It’s a job title you might expect to find at a media powerhouse or Silicon Valley startup: head of digital engagement. The annual pay could be as much as 50,000 pounds (roughly $67,000). Oh, and there’s free lunch.
Just be careful not to confuse #ootd, the hashtag for “outfit of the day,” with OBE, the Order of the British Empire.
It’s a possibility when the boss is Queen Elizabeth II, who, at 93, is seeking a social media guru to develop content and help her stay connected with her millions of followers, according to a job posting on LinkedIn.
The help-wanted notice, which was posted Thursday, redirects prospective applicants to the royal family’s own website. The pay ranges from 45,000 to 50,000 pounds a year based on experience, with a 37.5-hour, Monday-through-Friday workweek, it said.
“It’s knowing your content will be viewed by millions,” the job posting said. “It’s about never standing still and finding new ways to maintain the queen’s presence in the public eye and on the world stage. This is what makes working for the royal household exceptional.”
The position was listed at a tumultuous time for the monarchy, which has been grappling with negative publicity over Prince Andrew’s ties to the financier Jeffrey Epstein, who had been accused of sex trafficking before his suicide in August. Many are also on the lookout for a potential succession in the monarchy, in which the queen would hand the reins to Prince Charles, who is believed to be taking a more active role in shaping the royal agenda.
It was not immediately clear whether Buckingham Palace was seeking to fill an existing vacancy or it had created a new position. In May, the palace posted an opening for a digital communications officer with a salary of roughly 30,000 pounds. Buckingham Palace did not immediately respond to a request for comment on Thursday.
The application deadline for the current opening is Dec. 24, according to the LinkedIn job description, which said the ideal candidate should have experience “managing and editing high-profile websites, social media and other digital formats.” As of Thursday evening, 45 people had applied for the position through LinkedIn, according to the website.
Arianne Chernock, an associate professor of modern British history at Boston University, said in an interview on Thursday that the job was a recognition of the role that social media plays in helping the royal family as it tries to control its image.
“I think the royal family has been trying to figure out how to be more proactive in their relationship with the media,” she said, noting that the family has its own YouTube channel. “It’s that illusion of access or intimacy that they really are projecting.”
But don’t expect a free-flowing stream of consciousness of the sort found on President Donald Trump’s Twitter feed, she said.
“I think it won’t be spontaneous,” Chernock said. “Certainly, it can be more immediate. But there’s a difference there. We’re not going to see off-the-cuff remarks.”
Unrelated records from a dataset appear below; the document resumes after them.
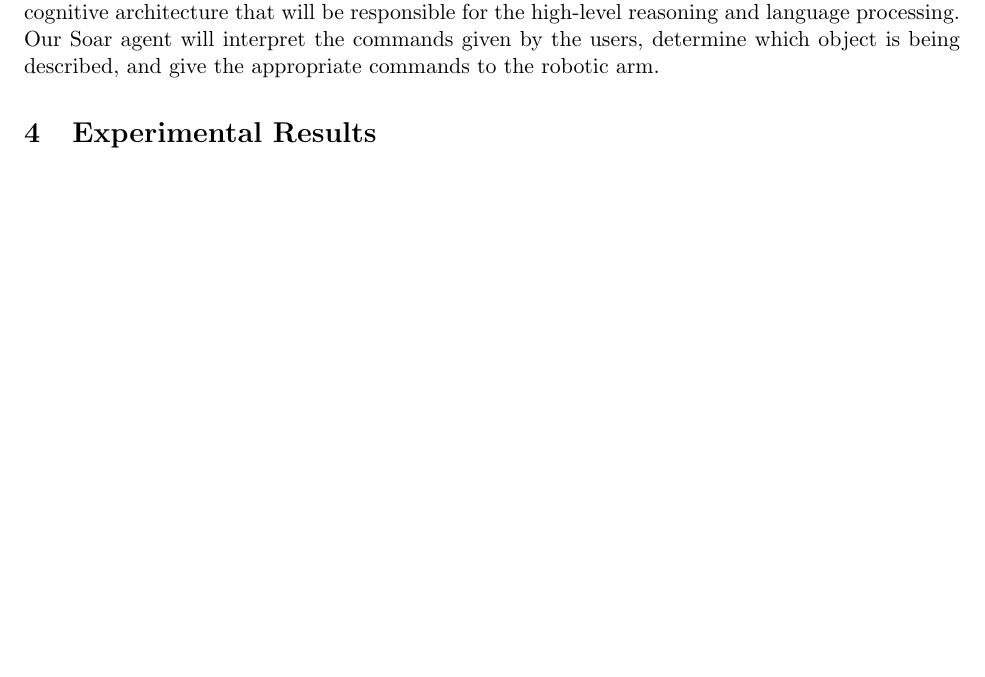
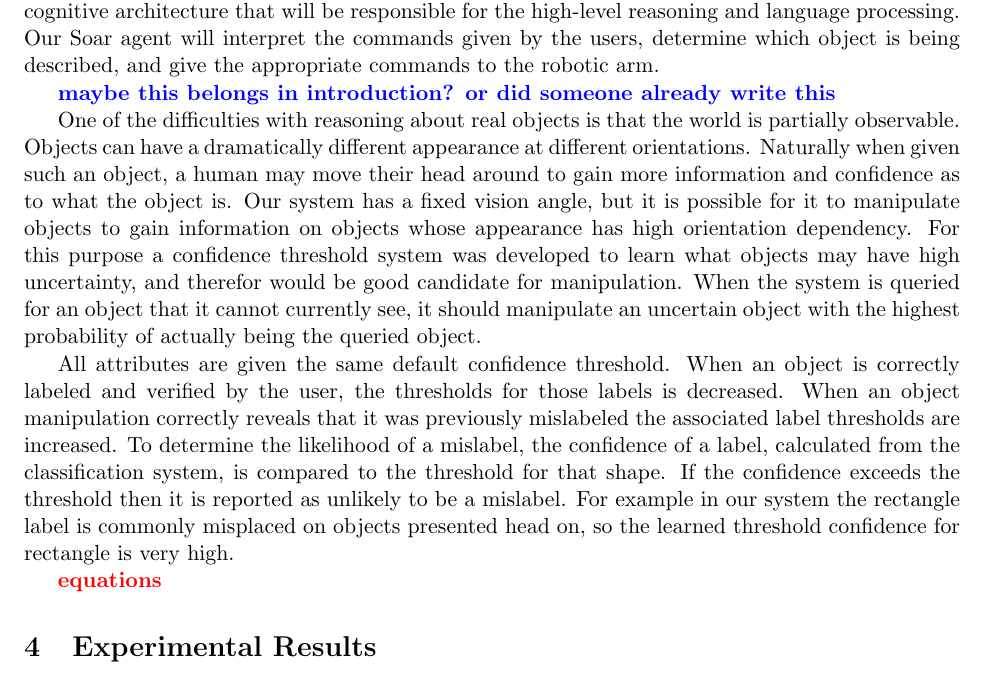
Before and after one commit to rgoeddel/EECS545-Doc, a LaTeX paper (finalReport/finalReport.tex): part of page 3 of 5, cut so that both start at the same text, the shorter picture padded with empty space. Compiled offline with pdfLaTeX.

Commit message:
added methodoly end section about confidence thresholds

```diff
--- a/finalReport/finalReport.tex
+++ b/finalReport/finalReport.tex
@@ -165,7 +165,31 @@ high-level reasoning and language processing. Our Soar agent will interpret the
 commands given by the users, determine which object is being described, and give
 the appropriate commands to the robotic arm.
 
+\meh{maybe this belongs in introduction? or did someone already write this}
 
+One of the difficulties with reasoning about real objects is that the world is
+partially observable. Objects can have a dramatically different appearance at
+different orientations.  Naturally when given such an object, a human may move
+their head around to gain more information and confidence as to what the object is.  Our system has a fixed vision angle, but it is possible for it to
+manipulate objects to gain information on objects whose appearance has high
+orientation dependency.  For this purpose a confidence threshold system was
+developed to learn what objects may have high uncertainty, and therefor would
+be good candidate for manipulation.  When the system is queried for an object
+that it cannot currently see, it should manipulate an uncertain object with the
+highest probability of actually being the queried object.
+
+All attributes are given the same default confidence threshold.  When an object
+is correctly labeled and verified by the user, the thresholds for those labels
+is decreased.  When an object manipulation correctly reveals that it was
+previously mislabeled the associated label thresholds are increased.  To
+determine the likelihood of a mislabel, the confidence of a label, calculated
+from the classification system, is compared to the threshold for that shape.
+If the confidence exceeds the threshold then it is reported as unlikely to be a
+mislabel.  For example in our system the rectangle label is commonly misplaced
+on objects presented head on, so the learned threshold confidence for rectangle
+is very high.
+
+\xxx{equations}
 \section{Experimental Results}
 
 \subsection{Data Collection and Training}
```
Also changed, not shown: code/java/src/kinect/classify/FeatureExtractor.java (+2 -2 lines).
Prince Harry and Meghan Markle, the Duke and Duchess of Sussex, regularly share photos on their joint Instagram account, which has nearly 10 million followers. In July, they posted images of the private christening ceremony for their son, Archie.
In contrast, the royal family’s public relations strategy took a hit last month when Andrew gave a wide-ranging interview to the BBC about his ties to Epstein, whom he stayed with in New York in 2010 after the financier had served time for soliciting a minor for prostitution. The Duke of York announced that he would step back from his public duties after the interview.
Chernock said the royal family grew accustomed to news media crises and fixing its image in the 1990s, when Charles and Princess Diana divorced.
“This is part of a strategy that began long before the Epstein scandal,” she said. “It may have a new urgency.”
As for the salary, at least one public relations veteran said the rate struck her as low for a digital director.
“It seems like it has a significant amount of responsibility for a salary that seems more junior,” said Jen Danzi, who runs a public relations, social media and event-planning company in Greenwich, Connecticut.
Danzi said Buckingham Palace could view the association with the queen and the experience as part of the compensation.
She also wondered how much independence the successful candidate would have to post on social media, especially if the person has to abide by something like a nondisclosure agreement.
“Where are you on that chain of command?” Danzi said. “Do you have freedom to do what you want? Social media and nondisclosure really don’t go together.”
Neil Vigdor c.2019 The New York Times Company